[Data records]
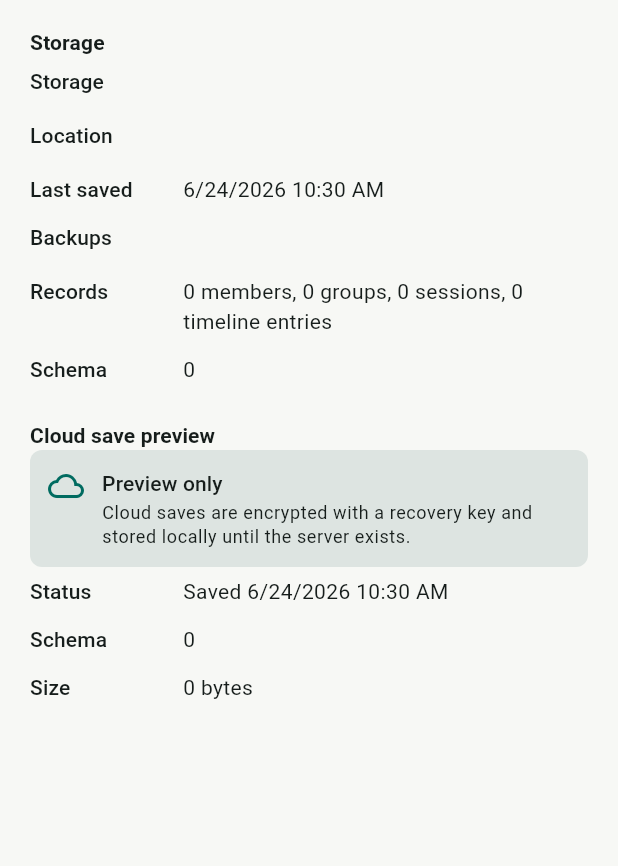
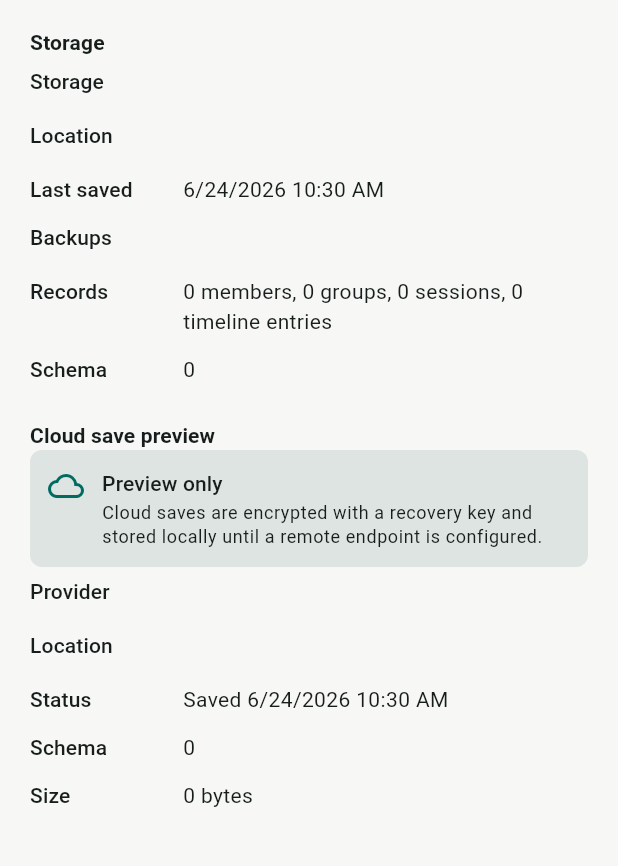
Before and after one commit to KopitarFan/AllOfMe, a Flutter app: the _PrivacyStorageInfoScreen screen opened directly with empty values, on a phone screen of 412 x 824 dp, the part 261-1127 px from its top. Run offline on Flutter 3.47's test engine with Material 3 defaults, Android fonts, the phone set to English and light mode, and no system bars; our stand-ins replace drift, file_picker, image_picker, local_auth, share_plus, shared_preferences; missing offline and left inert: cryptography; accounts and stored records are empty; generated files the repository leaves out were written again.

Commit message:
Add remote cloud save adapter

```diff
--- a/lib/cloud_save.dart
+++ b/lib/cloud_save.dart
@@ -177,6 +177,8 @@ class CloudSaveEncodedPayload {
 }
 
 abstract class CloudSaveAdapter {
+  CloudSaveAdapterInfo get info;
+
   Future<CloudSaveMetadata> saveNow(CloudSavePackage package);
 
   Future<CloudSaveMetadata?> latestMetadata();
@@ -186,11 +188,31 @@ abstract class CloudSaveAdapter {
   Future<List<CloudSaveMetadata>> listVersions();
 }
 
+class CloudSaveAdapterInfo {
+  const CloudSaveAdapterInfo({
+    required this.label,
+    required this.location,
+    required this.isRemote,
+  });
+
+  const CloudSaveAdapterInfo.localPreview()
+    : label = 'Local preview',
+      location = 'This device',
+      isRemote = false;
+
+  final String label;
+  final String location;
+  final bool isRemote;
+}
+
 class MemoryCloudSaveAdapter implements CloudSaveAdapter {
   MemoryCloudSaveAdapter({this.maxVersions = 5});
 
   final int maxVersions;
   final List<CloudSavePackage> _packages = [];
+
+  @override
+  CloudSaveAdapterInfo get info => const CloudSaveAdapterInfo.localPreview();
 
   @override
   Future<CloudSaveMetadata> saveNow(CloudSavePackage package) async {
@@ -226,6 +248,9 @@ class SharedPreferencesCloudSaveAdapter implements CloudSaveAdapter {
   static const _packagesKey = 'all_of_me.cloud_save.mock.v1.packages';
 
   final int maxVersions;
+
+  @override
+  CloudSaveAdapterInfo get info => const CloudSaveAdapterInfo.localPreview();
 
   @override
   Future<CloudSaveMetadata> saveNow(CloudSavePackage package) async {
--- a/lib/main.dart
+++ b/lib/main.dart
@@ -9,6 +9,7 @@ import 'package:shared_preferences/shared_preferences.dart';
 
 import 'app_lock.dart';
 import 'cloud_save.dart';
+import 'cloud_save_factory.dart';
 import 'models.dart';
 import 'storage.dart';
 import 'storage_factory.dart';
@@ -37,5 +38,6 @@ const String _issuesUrl = 'https://github.com/KopitarFan/AllOfMe/issues';
 Future<void> main() async {
   WidgetsFlutterBinding.ensureInitialized();
   final store = await createDefaultAppStore();
-  runApp(AllOfMeApp(store: store));
+  final cloudSaveAdapter = createDefaultCloudSaveAdapter();
+  runApp(AllOfMeApp(store: store, cloudSaveAdapter: cloudSaveAdapter));
 }
--- a/lib/src/settings.dart
+++ b/lib/src/settings.dart
@@ -6,6 +6,7 @@ class _SettingsPrivacyDialog extends StatelessWidget {
   const _SettingsPrivacyDialog({
     required this.snapshot,
     required this.storeInfo,
+    required this.cloudSaveInfo,
     required this.cloudSaveMetadata,
     required this.lockStatus,
     required this.themeMode,
@@ -14,6 +15,7 @@ class _SettingsPrivacyDialog extends StatelessWidget {
 
   final AppSnapshot snapshot;
   final AppStoreInfo storeInfo;
+  final CloudSaveAdapterInfo cloudSaveInfo;
   final CloudSaveMetadata? cloudSaveMetadata;
   final AppLockStatus lockStatus;
   final ThemeMode themeMode;
@@ -29,6 +31,9 @@ class _SettingsPrivacyDialog extends StatelessWidget {
         snapshot.archivedMembers.length +
         snapshot.archivedGroups.length +
         snapshot.deletedTimeline.length;
+    final cloudSaveTitle = cloudSaveInfo.isRemote
+        ? 'Cloud save'
+        : 'Cloud save preview';
     final maxContentHeight = MediaQuery.sizeOf(context).height * 0.72;
 
     return AlertDialog(
@@ -119,12 +124,13 @@ class _SettingsPrivacyDialog extends StatelessWidget {
                   ).pop(_SettingsPrivacyAction.pasteBackupJson),
                 ),
                 const SizedBox(height: 18),
-                const _SettingsSectionTitle('Cloud save preview'),
+                _SettingsSectionTitle(cloudSaveTitle),
                 _SettingsActionTile(
                   icon: Icons.cloud_upload_outlined,
                   title: 'Save now',
-                  subtitle:
-                      'Encrypt and create a local mock cloud save from this device.',
+                  subtitle: cloudSaveInfo.isRemote
+                      ? 'Encrypt and save this device to cloud storage.'
+                      : 'Encrypt and create a local preview save from this device.',
                   onTap: () => Navigator.of(
                     context,
                   ).pop(_SettingsPrivacyAction.saveCloudSave),
@@ -133,7 +139,9 @@ class _SettingsPrivacyDialog extends StatelessWidget {
                   icon: Icons.cloud_download_outlined,
                   title: 'Restore cloud save',
                   subtitle: cloudSaveMetadata == null
-                      ? 'Save this device before restoring.'
+                      ? cloudSaveInfo.isRemote
+                            ? 'Save this device before restoring.'
+                            : 'Create a preview save before restoring.'
                       : 'Latest save: ${_formatDateTime(cloudSaveMetadata!.createdAt)}.',
                   onTap: cloudSaveMetadata == null
                       ? null
@@ -229,15 +237,20 @@ class _PrivacyStorageInfoScreen extends StatelessWidget {
   const _PrivacyStorageInfoScreen({
     required this.snapshot,
     required this.storeInfo,
+    required this.cloudSaveInfo,
     required this.cloudSaveMetadata,
   });
 
   final AppSnapshot snapshot;
   final AppStoreInfo storeInfo;
+  final CloudSaveAdapterInfo cloudSaveInfo;
   final CloudSaveMetadata? cloudSaveMetadata;
 
   @override
   Widget build(BuildContext context) {
+    final cloudSaveTitle = cloudSaveInfo.isRemote
+        ? 'Cloud save'
+        : 'Cloud save preview';
     return Scaffold(
       appBar: AppBar(title: const Text('Privacy & storage')),
       body: SafeArea(
@@ -289,13 +302,20 @@ class _PrivacyStorageInfoScreen extends StatelessWidget {
                     value: snapshot.schemaVersion.toString(),
                   ),
                   const SizedBox(height: 18),
-                  const _SettingsSectionTitle('Cloud save preview'),
-                  const _SettingsNotice(
-                    icon: Icons.cloud_queue_outlined,
-                    title: 'Preview only',
-                    message:
-                        'Cloud saves are encrypted with a recovery key and stored locally until the server exists.',
+                  _SettingsSectionTitle(cloudSaveTitle),
+                  _SettingsNotice(
+                    icon: cloudSaveInfo.isRemote
+                        ? Icons.cloud_done_outlined
+                        : Icons.cloud_queue_outlined,
+                    title: cloudSaveInfo.isRemote
+                        ? 'Remote endpoint configured'
+                        : 'Preview only',
+                    message: cloudSaveInfo.isRemote
+                        ? 'Cloud saves are encrypted with a recovery key before upload. This device remains the source of truth.'
+                        : 'Cloud saves are encrypted with a recovery key and stored locally until a remote endpoint is configured.',
                   ),
+                  _SafetyRow(label: 'Provider', value: cloudSaveInfo.label),
+                  _SafetyRow(label: 'Location', value: cloudSaveInfo.location),
                   _SafetyRow(
                     label: 'Status',
                     value: cloudSaveMetadata == null
--- a/pubspec.yaml
+++ b/pubspec.yaml
@@ -42,6 +42,7 @@ dependencies:
   local_auth: ^3.0.1
   drift: ^2.34.0
   cryptography: ^2.9.0
+  http: ^1.6.0
 
 dev_dependencies:
   flutter_test:
```
Also changed, not shown: lib/cloud_save_factory.dart (added, +28 -0 lines), lib/cloud_save_remote.dart (added, +218 -0 lines), lib/src/home_screen.dart (+25 -8 lines), pubspec.lock, 2 other files.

• _TASK REQUIREMENTS_
Search the records for the word "endpoint". Copy each line where it appears.

• _WRITTEN REPLY_
+                        ? 'Remote endpoint configured'
+                        : 'Cloud saves are encrypted with a recovery key and stored locally until a remote endpoint is configured.',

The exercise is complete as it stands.